name is Taegan Walker. I am the daughter of Aavo Taaler
and Kitty Ann Quigley-Taaler, and the granddaughter
of John R. Quigley, the creator of Frontier Town.
As a young girl in the early 1980's, I had the great
luck of getting to live at Frontier Town. We moved home
when I was just a baby, a couple of years after my grandfather
had died. My mom and dad partnered with my step-grandmother,
Sue Quigley, to manage the restaurant. I may have been
a bit of a spitfire, telling it like it was, and trying
my best to spout orders, but my mom tells me my grandfather
would have been proud to have me as a granddaughter.
had a fairy tale life at Frontier Town, and my memories
are sweet and plentiful:
Pine-scented memories of the dining room, filled with
Christmas trees that I got to help scout and decorate
with my mom and dad.
Sweet spring Rocky Mountain air and laying on top of
the sodded jail house among all of the hundreds of wild
shooting stars and inhaling in their spicy perfume.
Being snowed in 10 feet deep and being hauled up to
the house with the groceries on a sled behind my parent's
Dancing with my dad at the annual Frontier Town Sheriff's
Posse Party and watching my mama sing.
Helping make cheese cakes with Jean Price, and visiting
Louise Fulbright in the gift shop to sit in the big
buggy, like a mountain princess, among all the soft
Memories of sitting quietly in the chapel and wondering
Sitting in my saddle at the bar, drinking Shirley Temples
and taking a turn at tricking the tourists into "smelling
the bacon", a fun gimmick we played to ultimately
give tourists a little squirt of water in the face.
Popping popcorn and piling into our Ford Bronco with
our city friends to watch the bears come down from the
mountain to forage for the night's Cow Camp Buffet leftovers.
Making gourmet mud pies in my grandfather's antique
stoves and eating fresh Rainbow Trout with saffron rice
every chance I could. With Firestick ice cream for dessert.
Of getting married to the love of my life just ten years
ago in my grandfather's Frontier Town chapel , after

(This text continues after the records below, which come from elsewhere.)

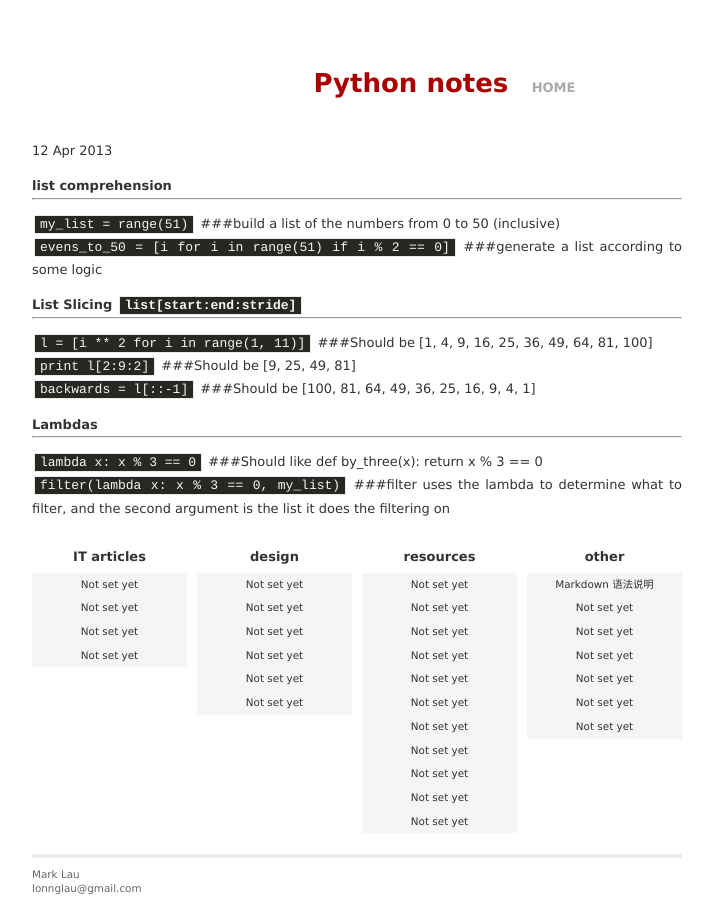
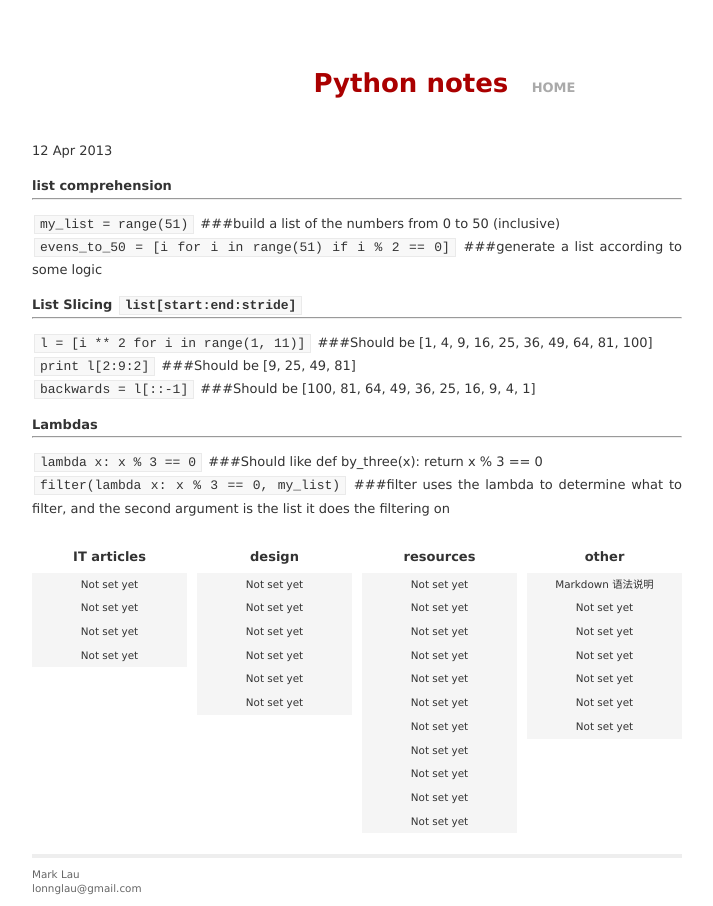
Before and after one commit to yuel/lonn.github.com, a Jekyll site: the page built from _posts/2013-04-12-py-notes1.md, in a window 1280 px wide. Shown: the whole page, without its empty margins (283-996 px from the left). Built offline with Jekyll 4.4.1, drawn with Linux system fonts in a browser that asks for light colours.

Commit message:
Update screen.css

```diff
--- a/css/screen.css
+++ b/css/screen.css
@@ -186,9 +186,8 @@ code {
   margin: 0 2px;
   padding: 1px 5px;
   border: 1px solid #eaeaea;
-  background-color: #272822;
+  background-color: #f8f8f8;
   font-size: 13px;
-  color: #F8F8F2;
   font-family: Courier;
 }
 
```
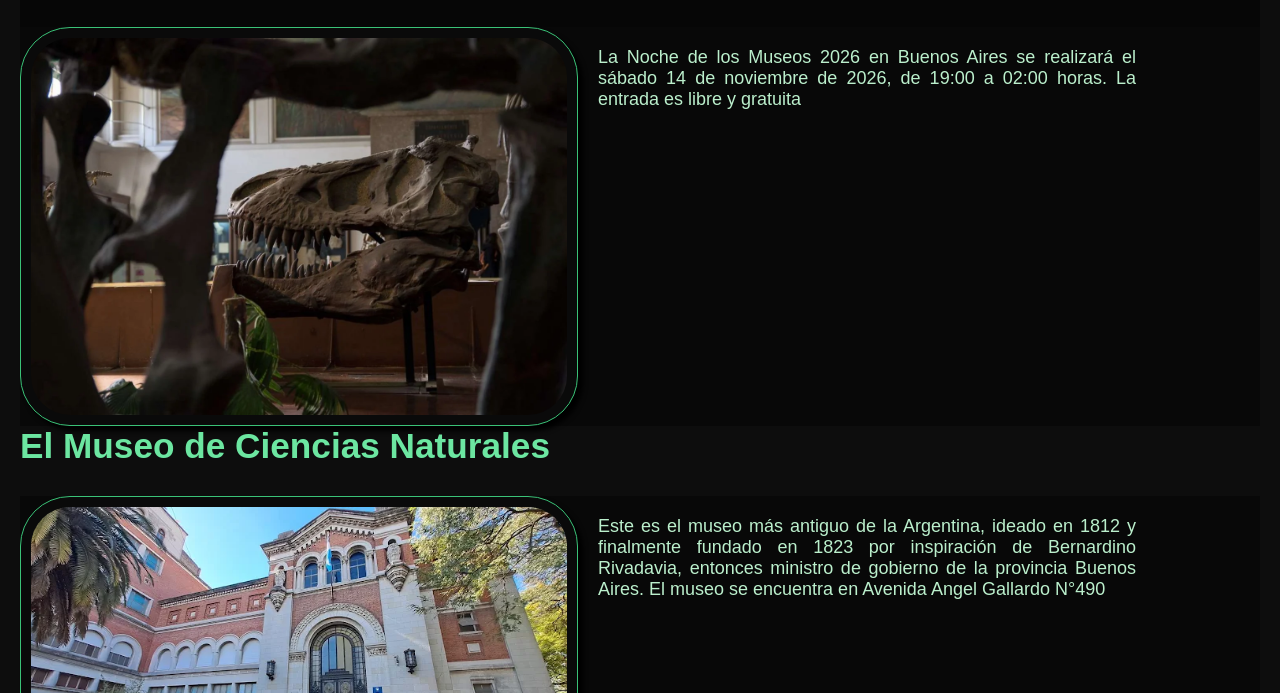
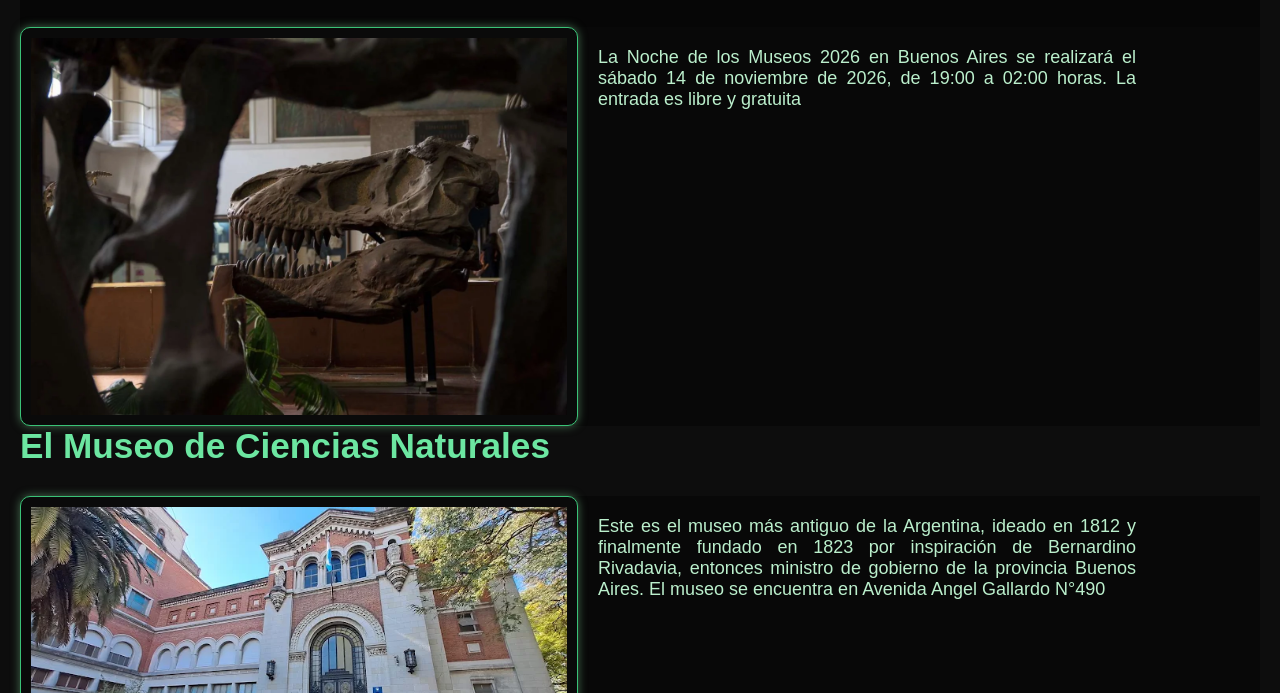
Before and after one commit to ritamartinez-lab/Parcial-N-1, a plain HTML site: page index.html in a window 1280 px wide. Shown: the part 727-1420 px from the top of the page. Drawn offline with Linux system fonts and the light colour scheme.

Commit message:
Corrección 23

```diff
--- a/style.css
+++ b/style.css
@@ -127,8 +127,8 @@ main {
     background-color: rgb(10, 10, 10);
     padding: 10px;
     width: 45%;
-    border-radius: 50px;
-    box-shadow: 5px 5px 5px #000000;
+   border-radius: 10px;
+    box-shadow: 0 0 10px rgba(129, 209, 150, 0.5);
 }
 
 .párrafo {
```
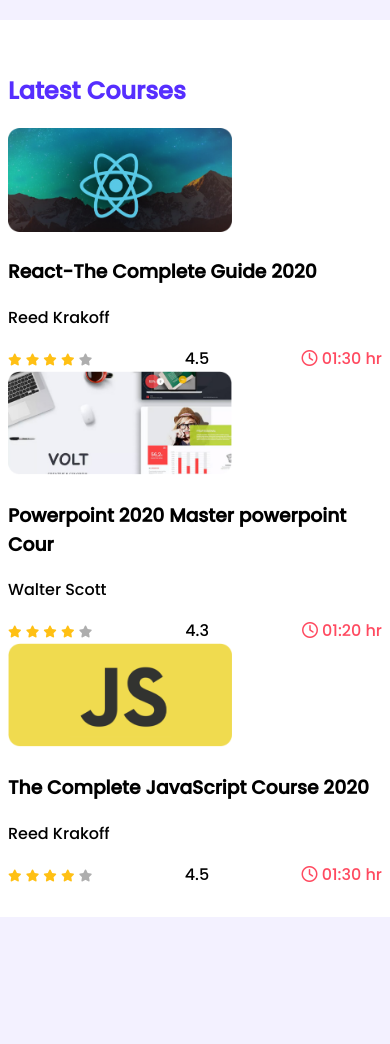
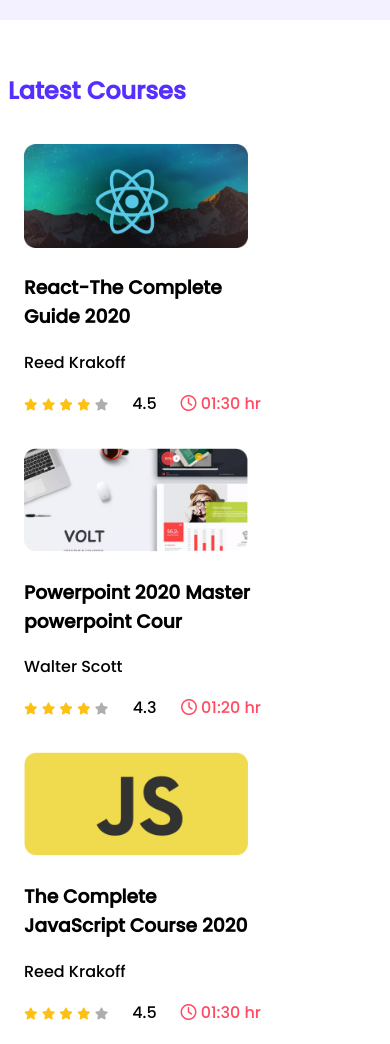
Before and after one commit to Mowmitar/leader-board-css3, a plain HTML site: page index.html in a window 390 px wide. Shown: the part 2200-3244 px from the top of the page. Before the commit the page ends 3125 px from the top, so only its background shows below. Drawn offline with Linux system fonts and the light colour scheme.

Commit message:
responsive

```diff
--- a/styles/style.css
+++ b/styles/style.css
@@ -107,6 +107,13 @@
     height: 104px;
 }
 
+.course {
+    padding: 16px;
+    width: 237px;
+    box-shadow: 0px 5.34229px 13.3557px rgba(0, 0, 0, 0);
+    border-radius: 15px;
+}
+
 .course-info {
     display: flex;
     align-items: center;
@@ -160,8 +167,9 @@
     .courses {
         grid-template-columns: repeat(2, 1fr);
     }
+
+
+    .blogs {
+        grid-template-columns: repeat(1, 1fr);
+    }
 }
-
-.blogs {
-    grid-template-columns: repeat(1, 1fr);
-}
```
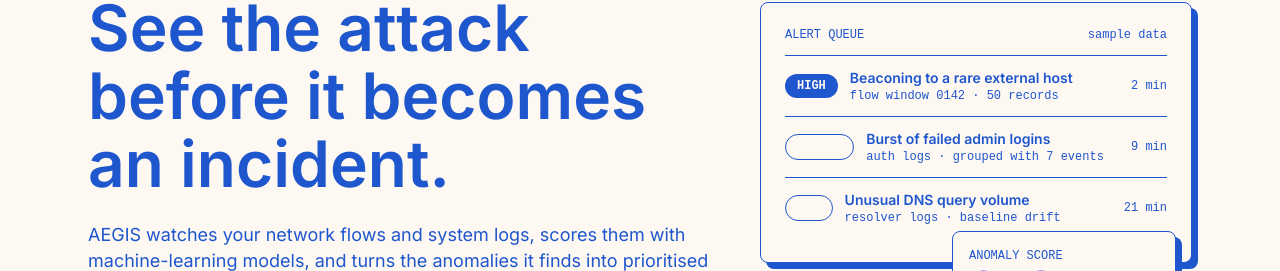
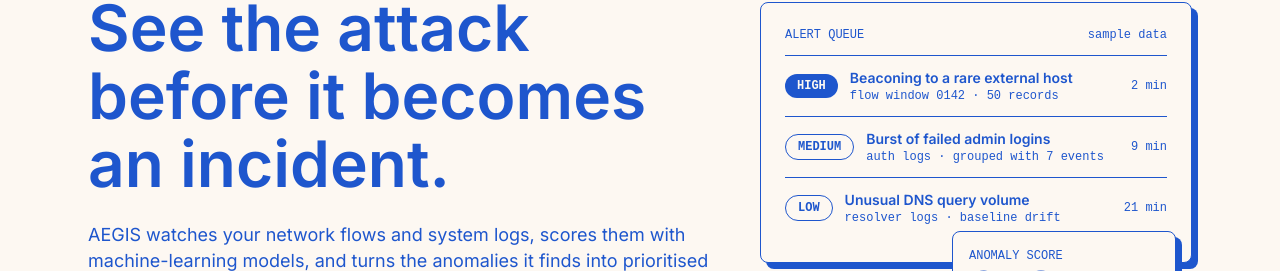
Before and after one commit to K-Anjan25/AI-Enhanced-Cybersecurity-Threat-Detector, a React (Vite) app in the folder dashboard/: page / in a window 1280 px wide. Shown: the part 264-535 px from the top of the page. Built offline with nearby package versions, Linux system fonts and the light colour scheme; what chartjs-plugin-datalabels would draw is missing.

Commit message:
site: severity pills keep their label; sticky CTA is a cream pill so its shadow shows
Co-authored-by: arena-agent <297053741+arena-agent@users.noreply.github.com>

```diff
--- a/dashboard/src/features/marketing/components/StickyCta.tsx
+++ b/dashboard/src/features/marketing/components/StickyCta.tsx
@@ -26,7 +26,7 @@
   return (
     <Link
       to="/contact"
-      className="fixed bottom-4 right-4 z-20 inline-flex items-center gap-2 rounded-pill bg-accent px-6 py-3 text-caption font-semibold uppercase tracking-widest text-onAccent shadow-overlay no-underline max-md:inset-x-4 max-md:justify-center"
+      className="fixed bottom-4 right-4 z-20 inline-flex items-center gap-2 rounded-pill border border-accent bg-surface px-6 py-3 text-caption font-semibold uppercase tracking-widest text-accent shadow-overlay no-underline max-md:inset-x-4 max-md:justify-center"
     >
       <CalendarCheck aria-hidden="true" className="size-icon-md" />
       Book a demo
--- a/dashboard/src/features/marketing/pages/LandingPage.tsx
+++ b/dashboard/src/features/marketing/pages/LandingPage.tsx
@@ -46,6 +46,8 @@
 
 /* Palette-only badges: a solid fill for the top two levels, an outline for the lowest. */
 const SEVERITY_FILL: Record<'high' | 'medium' | 'low', string> = {
+  // Each fill sets its own text colour. The pill must not also carry `text-onSeverity`,
+  // which is the ground colour and would hide the label on the outlined pills.
   high: 'bg-accent text-onAccent',
   medium: 'border border-accent text-accent',
   low: 'border border-line text-ink',
@@ -128,7 +130,7 @@
                     className="grid grid-cols-[auto_1fr_auto] items-center gap-3 border-t border-line py-3"
                   >
                     <span
-                      className={`rounded-pill px-3 py-1 font-mono text-caption font-semibold uppercase text-onSeverity ${SEVERITY_FILL[alert.severity]}`}
+                      className={`rounded-pill px-3 py-1 font-mono text-caption font-semibold uppercase ${SEVERITY_FILL[alert.severity]}`}
                     >
                       {alert.severity}
                     </span>
```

the current owners of the property so graciously granted
As a child, I was completely unaware of the magical
moment in time I was living, of how or why it all came
crashing down, or that I would be praying my heart out
to be able to get it back 20 years later. Growing up,
I came to realize that what happened with Frontier Town
was a terrible family tragedy. It was heart breaking
for many members of our family, as well as our friends,
when Sue Quigley decided to sell Frontier Town out of
I spent a good many years very mad at my step-grandmother.
But, as forgiveness heals, I have too. And I have come
to realize that things do happen for a reason. What
if I would have grown up feeling entitled to Frontier
Town? Not having to work for it. Perhaps I would not
have wanted the work and life. I certainly would not
have had the opportunities to go down the roads and
paths I have in the travel and tourism industry, an
experience that has helped shape my vision of what I
hope for the future of Frontier Town.
Frontier Town is currently privately owned by a wonderful
family that I am so thankful for. Without them, Frontier
Town would surely be in ruins. I hope and pray every
day that the owners will change their minds and agree
to sell Frontier Town back to me. I realize there are
a lot of nay-sayers who can't get "you can't"
out of their mouths fast enough. There are many, many
things that need to be done and addressed if Frontier
Town would ever want to become a tourist attraction
again. Please don't think I have underestimated the
many flaming hoops that will have to be jumped through.
Give me a leotard, I am ready! This is my dream. I'm
one of the crazy ones who don't listen to people when
they have negative things to say. I just keep trying
when I'm told "no", and I do believe one day
Frontier Town will find her way back to our family.
So, for now - if you want to help support this dream
of mine -- send up a prayer or two for my mission. If
you're not religious, call on some good energy for us.
If you're going up MacDonald Pass and feel like shouting
it loud - my grandfather's favorite song was Johnny
Cash's "Ghost Riders in The Sky". I like to
blare that with the windows down, as I think he would
I thank you all for the kind words and support on our
Facebook page and for taking the time to check out this
site as well. Frontier Town became what it was because
of the love of the Montana pioneer spirit and the tenacity
of one man. It was a huge success because it was loved
by so many, and I hope one day we can celebrate Frontier
Town's revival together.